- TASK REQUIREMENTS -
Please find all lines in the data that hold the string "shown" and copy them.
[[ RAW DATA open ]]
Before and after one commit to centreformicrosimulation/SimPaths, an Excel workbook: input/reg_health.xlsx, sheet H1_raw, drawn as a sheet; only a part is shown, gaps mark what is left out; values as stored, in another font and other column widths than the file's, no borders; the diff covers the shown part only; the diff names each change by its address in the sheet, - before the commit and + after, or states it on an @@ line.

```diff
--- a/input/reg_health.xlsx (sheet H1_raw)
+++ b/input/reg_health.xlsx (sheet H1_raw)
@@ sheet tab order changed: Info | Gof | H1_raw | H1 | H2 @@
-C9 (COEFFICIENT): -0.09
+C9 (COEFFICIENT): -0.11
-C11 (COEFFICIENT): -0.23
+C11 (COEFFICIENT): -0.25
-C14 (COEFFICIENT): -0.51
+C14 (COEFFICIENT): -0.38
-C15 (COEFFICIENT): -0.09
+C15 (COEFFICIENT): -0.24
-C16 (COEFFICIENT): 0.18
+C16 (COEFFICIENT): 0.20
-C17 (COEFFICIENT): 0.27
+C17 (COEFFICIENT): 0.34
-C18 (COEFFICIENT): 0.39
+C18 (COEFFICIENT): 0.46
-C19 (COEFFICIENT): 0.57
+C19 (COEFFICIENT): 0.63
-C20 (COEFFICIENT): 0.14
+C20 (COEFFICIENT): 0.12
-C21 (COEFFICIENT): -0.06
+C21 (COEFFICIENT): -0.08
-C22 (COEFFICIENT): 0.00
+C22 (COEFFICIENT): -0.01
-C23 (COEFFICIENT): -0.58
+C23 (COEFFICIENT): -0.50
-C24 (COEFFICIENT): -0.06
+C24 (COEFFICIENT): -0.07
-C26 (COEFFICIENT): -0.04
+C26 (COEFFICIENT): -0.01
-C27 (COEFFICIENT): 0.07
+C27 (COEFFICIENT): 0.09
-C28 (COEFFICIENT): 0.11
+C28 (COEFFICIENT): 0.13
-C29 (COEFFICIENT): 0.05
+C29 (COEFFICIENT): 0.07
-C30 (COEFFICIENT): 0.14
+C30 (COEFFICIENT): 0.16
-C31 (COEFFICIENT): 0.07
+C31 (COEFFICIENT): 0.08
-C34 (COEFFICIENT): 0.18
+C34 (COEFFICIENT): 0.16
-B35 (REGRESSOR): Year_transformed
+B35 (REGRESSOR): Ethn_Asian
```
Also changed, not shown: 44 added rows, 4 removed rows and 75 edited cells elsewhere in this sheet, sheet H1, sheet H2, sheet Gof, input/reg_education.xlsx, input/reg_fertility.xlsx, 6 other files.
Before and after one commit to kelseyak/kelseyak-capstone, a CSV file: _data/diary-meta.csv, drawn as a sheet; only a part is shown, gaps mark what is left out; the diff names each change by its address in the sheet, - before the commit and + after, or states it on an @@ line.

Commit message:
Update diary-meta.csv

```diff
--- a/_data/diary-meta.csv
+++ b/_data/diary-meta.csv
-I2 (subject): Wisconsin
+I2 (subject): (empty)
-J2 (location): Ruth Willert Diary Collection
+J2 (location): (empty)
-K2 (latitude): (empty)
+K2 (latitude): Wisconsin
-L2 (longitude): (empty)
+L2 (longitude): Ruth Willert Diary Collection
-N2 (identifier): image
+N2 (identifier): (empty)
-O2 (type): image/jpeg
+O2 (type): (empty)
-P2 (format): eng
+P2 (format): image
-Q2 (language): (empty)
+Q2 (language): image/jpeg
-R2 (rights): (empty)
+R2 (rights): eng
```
[[ RAW DATA closed ]]
- ANSWER AREA -
Before and after one commit to centreformicrosimulation/SimPaths, an Excel workbook: input/reg_health.xlsx, sheet H1_raw, drawn as a sheet; only a part is shown, gaps mark what is left out; values as stored, in another font and other column widths than the file's, no borders; the diff covers the shown part only; the diff names each change by its address in the sheet, - before the commit and + after, or states it on an @@ line.
Also changed, not shown: 44 added rows, 4 removed rows and 75 edited cells elsewhere in this sheet, sheet H1, sheet H2, sheet Gof, input/reg_education.xlsx, input/reg_fertility.xlsx, 6 other files.
Before and after one commit to kelseyak/kelseyak-capstone, a CSV file: _data/diary-meta.csv, drawn as a sheet; only a part is shown, gaps mark what is left out; the diff names each change by its address in the sheet, - before the commit and + after, or states it on an @@ line.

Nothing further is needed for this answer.